Show every line of the records below that contains the word "changed".

──────── Material provided

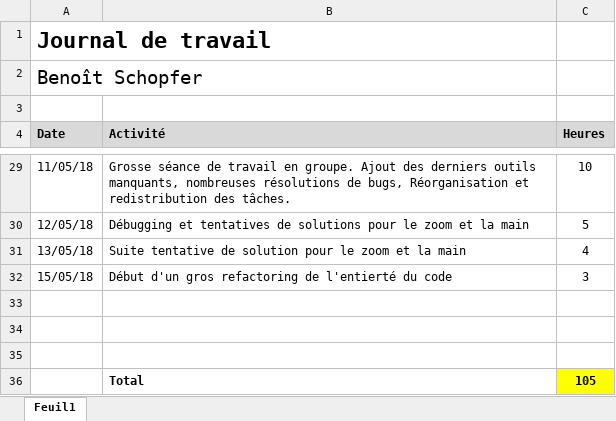
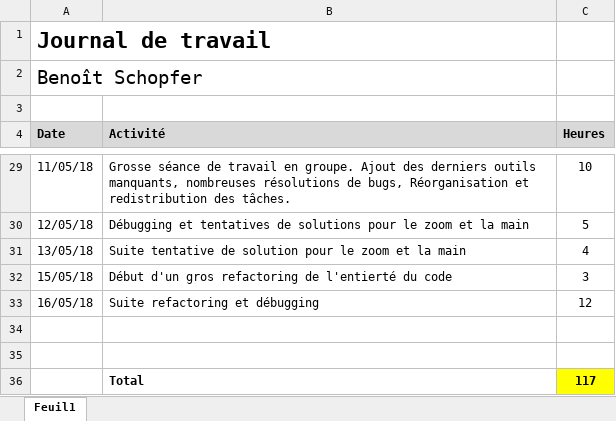
Before and after one commit to Nooka10/BlaajjPaint, an Excel workbook: Dossiers personnels/Benoît/Journal_Travail.xlsx, sheet Feuil1, drawn as a sheet; only a part is shown, gaps mark what is left out; values as stored, in another font and other column widths than the file's, no borders; removed rows and columns are numbered as before the commit, all else as after; the diff names each change by its address in the sheet, - before the commit and + after, or states it on an @@ line.

Commit message:
Fin refactoring et Javadoc WindowsNewProject

```diff
--- a/Dossiers personnels/Benoît/Journal_Travail.xlsx (sheet Feuil1)
+++ b/Dossiers personnels/Benoît/Journal_Travail.xlsx (sheet Feuil1)
+row 33: 16/05/18 | Suite refactoring et débugging | 12
-row 36: (empty)
+row 36:  | Total | 117
-C36 fill: none
+C36 fill: #FFFF00
-row 36:  | Total | 105
```
Also changed, not shown: 7 other files.
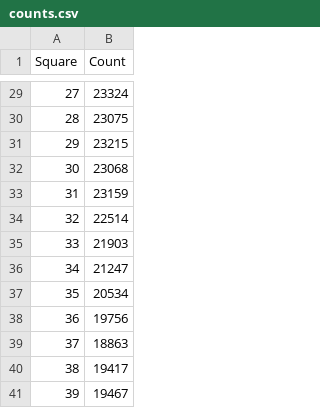
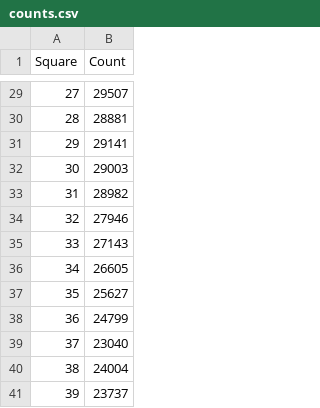
Before and after one commit to maxh1231/monopoly, a CSV file: counts.csv, drawn as a sheet; only a part is shown, gaps mark what is left out; the diff covers the shown part only.

```diff
--- a/counts.csv
+++ b/counts.csv
@@ -29,13 +29,13 @@ Square,Count
-27,23324
-28,23075
-29,23215
-30,23068
-31,23159
-32,22514
-33,21903
-34,21247
-35,20534
-36,19756
-37,18863
-38,19417
-39,19467
+27,29507
+28,28881
+29,29141
+30,29003
+31,28982
+32,27946
+33,27143
+34,26605
+35,25627
+36,24799
+37,23040
+38,24004
+39,23737
```
Also changed, not shown: 27 edited cells elsewhere in this file, 2 other files.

────────────────

- _Result of the task_
Also changed, not shown: 7 other files.
Also changed, not shown: 27 edited cells elsewhere in this file, 2 other files.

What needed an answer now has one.